Here's what I appreciate about both pictures, the B&K and the Lexicon.
The B&K's biggest fault would appear to be doing voltage regulation far away, and off the board containing its op-amps and other ICs. See that board near the bottom, to the right of the transformer, with the rectifier, the 3 big purple electrolytic caps, and the giant bundle of wires coming out of it? There are two voltage regs which appear to set the voltages for the rest of the boards.
This is not good if you want good CMRR at the full-operating bandwidth of your ICs, especially the really fast ones. The local bypass structures might be OK on the B&K and may even mitigate this some, but clearly, the power regulation was built to a price point.
The Lexicon on the other hand follows standard good practices for highish-speed design, unlike most high-end audio boards I've seen. They use multi-layer, surface-mount design. Multi-layer lets you route closer and tighter as well as use continuous ground planes to control return currents and shield from noise. Surface mount reduces parasitics from component packaging: the capacitors are closer to pure capacitors than the leaded (ie. components with wire leads, not Pb) caps you often see on "high-end" designs.
These parasitics include inductance which slow down the response of the power supply bypass structures. Since many op-amps and DACs operate at many megahertz, and often much higher, it is essential to have a power supply bypass structure that responds at those frequencies. If you have a leaded bypass structure, you don't have that kind of response.
Also notable is the ferrite bead on the far left of the close-up picture of the Lex. The picture doesn't show the whole power regulation scheme, but having looked inside MC-12s, it is done with more care and attention to detail than most other power regulators I've seen. That ferrite bead is one indicator of what they did.
Having said that, one poor example of high-speed design is Theta's Extreme DAC board. Note all of the big yellow, bulbous caps on the DAC board (the board to the left of the board with the blue resistors). I would not be surprised if those were 2-layer boards. Considering how cheap 4-layer, nevermind 8-layer, and if you were charging high-end audio premiums, HDI boards, are, to me, this is one of the most inexcusable practices of high-end audio. The circuit layout expertise is like from the 70s. Based on this alone, the Lex already has much higher build quality.
The Theta's power regulators also have to work through that slow modular connection to the DACs. It's like B&K-style design!
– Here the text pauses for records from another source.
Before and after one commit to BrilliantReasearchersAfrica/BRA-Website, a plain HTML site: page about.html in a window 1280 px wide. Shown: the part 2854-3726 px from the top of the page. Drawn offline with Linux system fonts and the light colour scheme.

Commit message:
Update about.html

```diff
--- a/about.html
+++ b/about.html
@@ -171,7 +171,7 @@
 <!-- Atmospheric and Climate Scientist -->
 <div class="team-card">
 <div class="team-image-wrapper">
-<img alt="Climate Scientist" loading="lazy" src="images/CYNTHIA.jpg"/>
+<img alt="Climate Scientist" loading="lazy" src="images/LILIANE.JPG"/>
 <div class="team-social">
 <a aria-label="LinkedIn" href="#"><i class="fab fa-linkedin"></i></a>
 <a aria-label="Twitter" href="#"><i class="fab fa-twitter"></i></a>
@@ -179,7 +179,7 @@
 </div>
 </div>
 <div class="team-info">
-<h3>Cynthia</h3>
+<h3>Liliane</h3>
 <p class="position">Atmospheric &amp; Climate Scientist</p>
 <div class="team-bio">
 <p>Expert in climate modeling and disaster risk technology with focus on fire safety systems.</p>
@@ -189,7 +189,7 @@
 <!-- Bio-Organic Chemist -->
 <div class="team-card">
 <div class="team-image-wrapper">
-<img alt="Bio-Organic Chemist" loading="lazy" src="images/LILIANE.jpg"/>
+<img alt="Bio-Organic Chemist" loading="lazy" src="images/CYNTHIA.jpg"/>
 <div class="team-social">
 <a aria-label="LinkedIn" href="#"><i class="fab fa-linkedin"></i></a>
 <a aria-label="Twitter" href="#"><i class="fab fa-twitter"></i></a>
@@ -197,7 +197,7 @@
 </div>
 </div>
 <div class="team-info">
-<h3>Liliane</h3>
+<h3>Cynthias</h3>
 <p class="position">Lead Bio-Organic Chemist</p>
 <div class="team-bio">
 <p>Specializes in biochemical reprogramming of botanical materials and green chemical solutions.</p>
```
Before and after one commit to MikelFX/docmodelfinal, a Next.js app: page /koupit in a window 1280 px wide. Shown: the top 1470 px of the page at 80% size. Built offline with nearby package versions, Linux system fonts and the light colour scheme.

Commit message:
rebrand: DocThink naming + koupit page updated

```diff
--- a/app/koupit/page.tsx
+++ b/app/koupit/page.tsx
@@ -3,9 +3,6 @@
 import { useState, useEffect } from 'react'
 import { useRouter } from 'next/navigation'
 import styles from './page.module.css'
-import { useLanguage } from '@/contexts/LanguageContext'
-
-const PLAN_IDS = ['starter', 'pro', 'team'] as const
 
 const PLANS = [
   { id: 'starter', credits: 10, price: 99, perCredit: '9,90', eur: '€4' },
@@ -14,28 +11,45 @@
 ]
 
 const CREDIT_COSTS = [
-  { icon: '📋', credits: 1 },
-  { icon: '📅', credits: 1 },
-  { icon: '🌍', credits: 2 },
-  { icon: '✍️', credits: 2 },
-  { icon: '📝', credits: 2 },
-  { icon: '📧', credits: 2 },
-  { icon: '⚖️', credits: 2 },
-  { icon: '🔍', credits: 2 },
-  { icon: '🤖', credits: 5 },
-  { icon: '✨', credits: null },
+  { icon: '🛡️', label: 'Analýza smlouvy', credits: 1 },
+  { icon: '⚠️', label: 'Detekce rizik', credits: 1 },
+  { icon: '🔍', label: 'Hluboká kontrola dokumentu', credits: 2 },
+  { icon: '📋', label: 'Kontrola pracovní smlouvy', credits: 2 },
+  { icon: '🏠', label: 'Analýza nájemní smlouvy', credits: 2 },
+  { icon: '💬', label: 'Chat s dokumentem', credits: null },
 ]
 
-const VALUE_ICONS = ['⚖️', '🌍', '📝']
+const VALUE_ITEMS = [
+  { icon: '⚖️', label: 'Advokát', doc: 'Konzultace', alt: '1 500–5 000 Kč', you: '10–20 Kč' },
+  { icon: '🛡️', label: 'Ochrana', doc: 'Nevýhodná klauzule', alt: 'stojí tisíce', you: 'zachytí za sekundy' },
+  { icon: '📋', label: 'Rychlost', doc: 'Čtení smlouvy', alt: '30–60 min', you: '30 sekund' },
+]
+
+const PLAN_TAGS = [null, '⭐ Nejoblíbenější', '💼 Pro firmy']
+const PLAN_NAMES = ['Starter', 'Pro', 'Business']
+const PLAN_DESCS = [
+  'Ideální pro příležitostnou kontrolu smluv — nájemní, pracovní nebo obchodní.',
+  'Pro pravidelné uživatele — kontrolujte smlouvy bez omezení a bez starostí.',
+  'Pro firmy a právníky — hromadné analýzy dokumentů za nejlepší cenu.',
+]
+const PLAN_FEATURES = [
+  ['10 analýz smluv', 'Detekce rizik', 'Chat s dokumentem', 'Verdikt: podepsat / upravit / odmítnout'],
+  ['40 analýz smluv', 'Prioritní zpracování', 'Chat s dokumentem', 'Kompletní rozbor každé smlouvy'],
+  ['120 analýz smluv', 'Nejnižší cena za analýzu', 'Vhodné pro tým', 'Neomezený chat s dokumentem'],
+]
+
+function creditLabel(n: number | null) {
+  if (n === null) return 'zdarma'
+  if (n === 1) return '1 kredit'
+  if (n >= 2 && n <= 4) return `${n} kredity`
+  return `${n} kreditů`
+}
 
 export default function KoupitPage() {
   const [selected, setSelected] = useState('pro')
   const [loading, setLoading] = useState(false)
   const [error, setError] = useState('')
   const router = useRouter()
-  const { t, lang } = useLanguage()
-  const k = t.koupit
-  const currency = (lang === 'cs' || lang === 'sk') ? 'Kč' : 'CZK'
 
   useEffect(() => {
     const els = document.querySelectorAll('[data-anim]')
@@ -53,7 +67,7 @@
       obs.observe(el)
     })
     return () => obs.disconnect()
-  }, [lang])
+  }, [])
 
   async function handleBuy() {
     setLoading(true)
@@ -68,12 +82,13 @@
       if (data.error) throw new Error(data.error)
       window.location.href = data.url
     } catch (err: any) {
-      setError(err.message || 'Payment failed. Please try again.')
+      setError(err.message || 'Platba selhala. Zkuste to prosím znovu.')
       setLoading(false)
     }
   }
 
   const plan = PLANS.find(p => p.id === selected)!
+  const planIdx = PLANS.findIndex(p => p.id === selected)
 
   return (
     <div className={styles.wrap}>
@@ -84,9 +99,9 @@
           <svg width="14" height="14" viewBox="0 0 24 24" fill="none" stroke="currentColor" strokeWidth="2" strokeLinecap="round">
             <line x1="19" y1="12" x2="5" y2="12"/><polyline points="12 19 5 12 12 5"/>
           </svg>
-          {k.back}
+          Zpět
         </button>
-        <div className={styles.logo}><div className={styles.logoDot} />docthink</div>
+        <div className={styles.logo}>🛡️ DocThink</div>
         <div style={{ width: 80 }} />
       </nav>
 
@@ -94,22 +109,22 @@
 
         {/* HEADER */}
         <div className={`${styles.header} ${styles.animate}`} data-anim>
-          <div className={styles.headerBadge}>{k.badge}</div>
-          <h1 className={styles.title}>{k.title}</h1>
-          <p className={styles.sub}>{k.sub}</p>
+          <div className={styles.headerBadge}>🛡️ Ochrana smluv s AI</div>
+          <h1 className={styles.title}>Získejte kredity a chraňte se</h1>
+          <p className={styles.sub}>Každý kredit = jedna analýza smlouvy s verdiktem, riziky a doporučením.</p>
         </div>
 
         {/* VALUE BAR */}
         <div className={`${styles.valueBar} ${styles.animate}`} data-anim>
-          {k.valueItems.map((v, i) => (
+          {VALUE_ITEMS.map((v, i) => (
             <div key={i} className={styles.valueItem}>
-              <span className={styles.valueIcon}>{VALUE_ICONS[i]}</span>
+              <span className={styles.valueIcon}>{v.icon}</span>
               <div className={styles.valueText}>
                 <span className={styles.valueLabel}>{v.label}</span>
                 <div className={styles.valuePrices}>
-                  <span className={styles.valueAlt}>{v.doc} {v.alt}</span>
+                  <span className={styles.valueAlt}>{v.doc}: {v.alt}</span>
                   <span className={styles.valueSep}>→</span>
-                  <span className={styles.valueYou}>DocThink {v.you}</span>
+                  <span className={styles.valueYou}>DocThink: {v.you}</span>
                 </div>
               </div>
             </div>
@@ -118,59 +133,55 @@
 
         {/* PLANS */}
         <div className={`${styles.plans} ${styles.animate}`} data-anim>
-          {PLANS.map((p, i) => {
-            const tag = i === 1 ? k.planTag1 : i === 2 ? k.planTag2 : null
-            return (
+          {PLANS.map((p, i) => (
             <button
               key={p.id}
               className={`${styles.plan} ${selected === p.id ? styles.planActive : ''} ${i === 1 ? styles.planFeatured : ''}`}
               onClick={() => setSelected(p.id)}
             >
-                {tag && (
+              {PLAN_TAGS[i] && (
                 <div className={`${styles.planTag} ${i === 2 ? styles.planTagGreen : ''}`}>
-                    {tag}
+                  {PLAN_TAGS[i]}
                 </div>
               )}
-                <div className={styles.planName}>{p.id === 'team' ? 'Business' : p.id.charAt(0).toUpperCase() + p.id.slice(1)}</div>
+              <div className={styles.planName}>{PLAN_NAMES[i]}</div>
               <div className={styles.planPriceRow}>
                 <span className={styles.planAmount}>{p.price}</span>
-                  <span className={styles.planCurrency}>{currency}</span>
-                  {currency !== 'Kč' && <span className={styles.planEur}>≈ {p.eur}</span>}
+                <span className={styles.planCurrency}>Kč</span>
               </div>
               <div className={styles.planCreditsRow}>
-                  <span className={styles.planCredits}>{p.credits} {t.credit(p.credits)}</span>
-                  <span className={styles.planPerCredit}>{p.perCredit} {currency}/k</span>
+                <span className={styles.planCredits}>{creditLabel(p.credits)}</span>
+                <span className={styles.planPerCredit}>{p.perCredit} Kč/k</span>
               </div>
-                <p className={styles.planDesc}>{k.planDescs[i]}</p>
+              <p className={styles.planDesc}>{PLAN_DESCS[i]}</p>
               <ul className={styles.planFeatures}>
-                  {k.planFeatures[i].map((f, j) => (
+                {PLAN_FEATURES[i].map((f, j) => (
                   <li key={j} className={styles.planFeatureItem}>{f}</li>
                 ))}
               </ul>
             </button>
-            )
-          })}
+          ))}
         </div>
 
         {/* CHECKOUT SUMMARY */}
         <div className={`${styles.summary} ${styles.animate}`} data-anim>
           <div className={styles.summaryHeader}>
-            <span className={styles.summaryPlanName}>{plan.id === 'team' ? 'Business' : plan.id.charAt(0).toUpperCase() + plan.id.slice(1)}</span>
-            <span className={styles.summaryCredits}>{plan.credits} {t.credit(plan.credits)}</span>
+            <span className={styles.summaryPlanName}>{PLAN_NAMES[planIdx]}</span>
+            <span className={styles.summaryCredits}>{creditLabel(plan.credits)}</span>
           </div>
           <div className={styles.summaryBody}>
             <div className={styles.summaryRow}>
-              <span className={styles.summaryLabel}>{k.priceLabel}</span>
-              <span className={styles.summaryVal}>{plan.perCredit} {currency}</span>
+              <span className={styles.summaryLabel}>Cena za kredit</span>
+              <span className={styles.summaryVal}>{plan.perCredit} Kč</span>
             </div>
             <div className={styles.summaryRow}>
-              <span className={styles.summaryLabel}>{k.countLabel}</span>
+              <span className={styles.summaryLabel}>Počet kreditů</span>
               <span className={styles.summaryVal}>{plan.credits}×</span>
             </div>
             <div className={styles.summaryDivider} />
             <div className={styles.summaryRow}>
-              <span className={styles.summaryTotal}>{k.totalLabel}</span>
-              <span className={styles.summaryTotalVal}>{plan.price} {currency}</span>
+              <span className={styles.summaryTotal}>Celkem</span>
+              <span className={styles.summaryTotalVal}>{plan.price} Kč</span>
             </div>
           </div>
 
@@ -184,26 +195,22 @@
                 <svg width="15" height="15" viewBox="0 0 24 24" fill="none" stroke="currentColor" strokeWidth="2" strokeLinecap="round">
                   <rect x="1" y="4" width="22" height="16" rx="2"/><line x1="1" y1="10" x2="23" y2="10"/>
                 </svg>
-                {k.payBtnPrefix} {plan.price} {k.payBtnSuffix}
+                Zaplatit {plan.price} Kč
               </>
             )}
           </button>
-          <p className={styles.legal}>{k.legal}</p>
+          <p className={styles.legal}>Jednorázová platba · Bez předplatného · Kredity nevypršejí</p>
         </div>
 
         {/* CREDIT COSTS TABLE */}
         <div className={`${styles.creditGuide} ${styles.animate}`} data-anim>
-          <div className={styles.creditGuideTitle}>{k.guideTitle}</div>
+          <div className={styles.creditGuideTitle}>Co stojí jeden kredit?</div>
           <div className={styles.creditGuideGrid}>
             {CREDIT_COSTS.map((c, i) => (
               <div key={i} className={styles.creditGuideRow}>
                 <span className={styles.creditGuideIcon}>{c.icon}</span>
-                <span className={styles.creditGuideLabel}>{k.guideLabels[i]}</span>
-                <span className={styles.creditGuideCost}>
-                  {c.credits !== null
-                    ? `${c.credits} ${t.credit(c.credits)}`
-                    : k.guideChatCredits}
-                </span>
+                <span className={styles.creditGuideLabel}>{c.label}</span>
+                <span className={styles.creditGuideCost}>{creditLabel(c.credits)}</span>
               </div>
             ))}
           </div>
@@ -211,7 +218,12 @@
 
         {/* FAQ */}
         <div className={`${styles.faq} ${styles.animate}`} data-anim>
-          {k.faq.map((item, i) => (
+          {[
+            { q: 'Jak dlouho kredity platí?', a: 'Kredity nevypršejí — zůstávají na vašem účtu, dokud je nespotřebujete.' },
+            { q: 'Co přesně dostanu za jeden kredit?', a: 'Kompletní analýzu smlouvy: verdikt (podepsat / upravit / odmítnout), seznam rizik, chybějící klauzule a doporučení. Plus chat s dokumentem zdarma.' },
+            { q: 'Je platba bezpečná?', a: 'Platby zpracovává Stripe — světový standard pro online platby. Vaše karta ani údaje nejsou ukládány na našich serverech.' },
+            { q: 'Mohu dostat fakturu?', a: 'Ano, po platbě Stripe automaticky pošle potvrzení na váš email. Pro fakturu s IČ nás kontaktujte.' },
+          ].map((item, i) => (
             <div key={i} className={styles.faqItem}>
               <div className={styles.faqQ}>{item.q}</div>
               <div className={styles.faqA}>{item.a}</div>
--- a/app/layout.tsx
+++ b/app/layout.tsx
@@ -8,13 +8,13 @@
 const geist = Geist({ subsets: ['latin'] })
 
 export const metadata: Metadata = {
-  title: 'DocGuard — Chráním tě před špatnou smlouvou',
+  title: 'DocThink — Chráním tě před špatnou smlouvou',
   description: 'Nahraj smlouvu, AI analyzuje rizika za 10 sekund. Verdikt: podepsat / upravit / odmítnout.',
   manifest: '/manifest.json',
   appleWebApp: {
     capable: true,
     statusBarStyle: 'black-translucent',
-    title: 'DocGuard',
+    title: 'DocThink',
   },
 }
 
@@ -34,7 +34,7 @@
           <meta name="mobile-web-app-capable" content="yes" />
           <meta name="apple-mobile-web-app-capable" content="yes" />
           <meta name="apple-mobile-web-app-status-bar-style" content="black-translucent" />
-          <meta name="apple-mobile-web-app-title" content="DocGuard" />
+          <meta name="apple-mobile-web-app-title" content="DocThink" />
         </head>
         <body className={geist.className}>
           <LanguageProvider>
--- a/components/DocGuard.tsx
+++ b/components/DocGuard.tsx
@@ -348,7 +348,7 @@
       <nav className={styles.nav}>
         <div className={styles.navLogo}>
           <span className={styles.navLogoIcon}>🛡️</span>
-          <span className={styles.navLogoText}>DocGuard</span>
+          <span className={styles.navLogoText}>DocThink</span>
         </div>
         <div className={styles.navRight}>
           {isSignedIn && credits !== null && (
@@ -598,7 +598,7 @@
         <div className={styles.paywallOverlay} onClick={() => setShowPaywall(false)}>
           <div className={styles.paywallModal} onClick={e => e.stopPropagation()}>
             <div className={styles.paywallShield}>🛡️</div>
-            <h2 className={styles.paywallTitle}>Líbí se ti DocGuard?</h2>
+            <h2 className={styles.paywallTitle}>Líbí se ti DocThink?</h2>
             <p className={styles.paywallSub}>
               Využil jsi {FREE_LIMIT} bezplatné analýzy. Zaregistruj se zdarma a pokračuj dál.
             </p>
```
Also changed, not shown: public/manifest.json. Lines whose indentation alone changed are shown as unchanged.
And finally, I LOLed at the pink heatshrink on the two voltage regs near the bus connector that keeps it from shorting out pins. If you look at the Premium card in the same gallery
, they appeared to have fixed it by flipping the regs around. Build quality much?